### Exercise data
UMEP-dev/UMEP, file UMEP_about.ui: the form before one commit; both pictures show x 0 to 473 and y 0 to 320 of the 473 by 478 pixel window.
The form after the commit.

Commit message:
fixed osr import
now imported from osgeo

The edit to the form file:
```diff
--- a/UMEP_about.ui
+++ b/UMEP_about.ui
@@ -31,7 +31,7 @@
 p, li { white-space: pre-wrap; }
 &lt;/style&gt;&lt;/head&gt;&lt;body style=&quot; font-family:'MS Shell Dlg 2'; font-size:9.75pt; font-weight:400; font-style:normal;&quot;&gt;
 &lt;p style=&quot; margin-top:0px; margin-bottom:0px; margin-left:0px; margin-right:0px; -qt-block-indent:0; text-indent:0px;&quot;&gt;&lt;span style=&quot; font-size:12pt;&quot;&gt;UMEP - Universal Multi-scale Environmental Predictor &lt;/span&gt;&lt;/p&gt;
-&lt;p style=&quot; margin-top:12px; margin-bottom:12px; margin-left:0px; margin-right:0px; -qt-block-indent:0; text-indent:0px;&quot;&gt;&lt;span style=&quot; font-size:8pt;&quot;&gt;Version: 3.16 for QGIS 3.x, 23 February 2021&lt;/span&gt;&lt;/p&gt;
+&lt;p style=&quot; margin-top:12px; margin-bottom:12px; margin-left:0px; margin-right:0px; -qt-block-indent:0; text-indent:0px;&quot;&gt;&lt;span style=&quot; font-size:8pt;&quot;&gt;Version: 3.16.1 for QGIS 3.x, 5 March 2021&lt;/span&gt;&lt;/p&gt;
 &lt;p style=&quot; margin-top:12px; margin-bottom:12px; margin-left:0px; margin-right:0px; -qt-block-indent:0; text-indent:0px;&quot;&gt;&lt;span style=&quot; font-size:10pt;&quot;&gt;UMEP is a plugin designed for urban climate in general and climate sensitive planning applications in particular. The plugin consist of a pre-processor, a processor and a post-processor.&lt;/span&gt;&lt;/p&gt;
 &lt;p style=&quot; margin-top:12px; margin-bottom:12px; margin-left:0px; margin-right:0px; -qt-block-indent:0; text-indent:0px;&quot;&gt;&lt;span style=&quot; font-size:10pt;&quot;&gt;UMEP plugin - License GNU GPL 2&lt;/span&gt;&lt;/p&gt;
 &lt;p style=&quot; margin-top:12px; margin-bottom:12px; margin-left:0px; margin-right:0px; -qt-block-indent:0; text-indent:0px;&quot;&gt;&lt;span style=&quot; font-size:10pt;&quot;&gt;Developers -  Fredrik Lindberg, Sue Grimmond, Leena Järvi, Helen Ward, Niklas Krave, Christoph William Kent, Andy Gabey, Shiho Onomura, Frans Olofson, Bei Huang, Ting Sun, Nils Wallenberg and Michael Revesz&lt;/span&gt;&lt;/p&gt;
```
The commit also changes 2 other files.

---

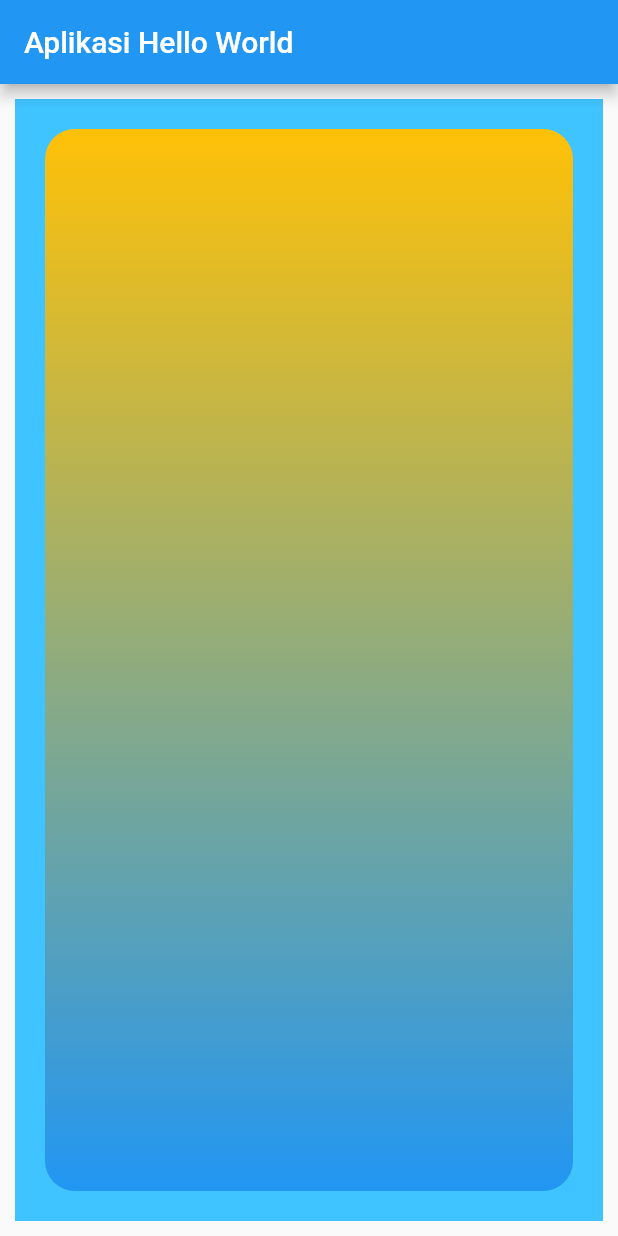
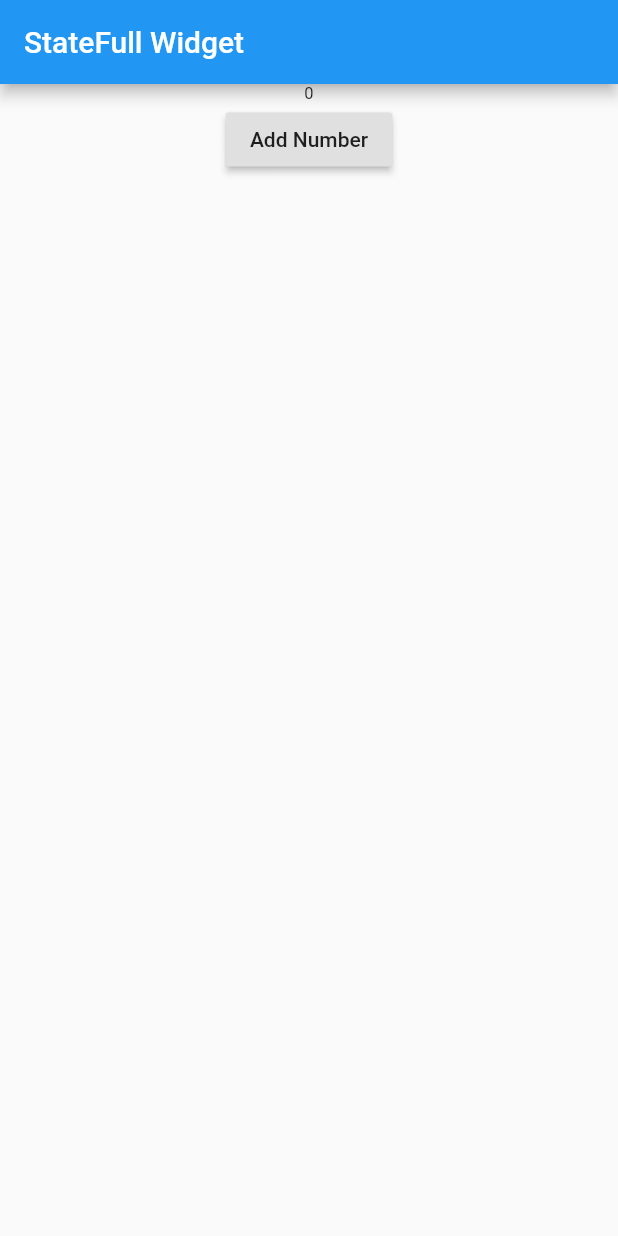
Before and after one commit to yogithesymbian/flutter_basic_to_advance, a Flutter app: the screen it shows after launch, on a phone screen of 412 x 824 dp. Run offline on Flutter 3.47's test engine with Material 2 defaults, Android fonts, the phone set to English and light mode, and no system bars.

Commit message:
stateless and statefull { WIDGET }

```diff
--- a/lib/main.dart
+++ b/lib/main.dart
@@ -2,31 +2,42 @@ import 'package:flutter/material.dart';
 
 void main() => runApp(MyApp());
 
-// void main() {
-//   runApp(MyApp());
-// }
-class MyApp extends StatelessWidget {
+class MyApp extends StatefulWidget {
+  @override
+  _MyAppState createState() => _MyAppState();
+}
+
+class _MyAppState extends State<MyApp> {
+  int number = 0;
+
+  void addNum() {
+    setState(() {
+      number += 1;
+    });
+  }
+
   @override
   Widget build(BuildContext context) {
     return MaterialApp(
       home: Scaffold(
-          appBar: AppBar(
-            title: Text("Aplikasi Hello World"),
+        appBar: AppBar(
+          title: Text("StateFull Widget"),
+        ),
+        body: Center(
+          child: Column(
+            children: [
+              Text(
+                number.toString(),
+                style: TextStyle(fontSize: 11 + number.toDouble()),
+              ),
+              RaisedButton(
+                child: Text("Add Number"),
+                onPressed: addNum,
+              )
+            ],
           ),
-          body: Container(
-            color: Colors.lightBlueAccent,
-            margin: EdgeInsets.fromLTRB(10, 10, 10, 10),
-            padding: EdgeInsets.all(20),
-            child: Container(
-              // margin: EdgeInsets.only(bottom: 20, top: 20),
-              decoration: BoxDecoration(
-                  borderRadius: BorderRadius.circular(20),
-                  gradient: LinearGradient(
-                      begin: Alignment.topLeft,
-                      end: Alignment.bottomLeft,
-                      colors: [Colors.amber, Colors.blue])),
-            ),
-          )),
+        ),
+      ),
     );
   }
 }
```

### Work to complete
Which lines above hold the string "class"? Copy each of them.

### Solved problem
-class MyApp extends StatelessWidget {
+class MyApp extends StatefulWidget {
+class _MyAppState extends State<MyApp> {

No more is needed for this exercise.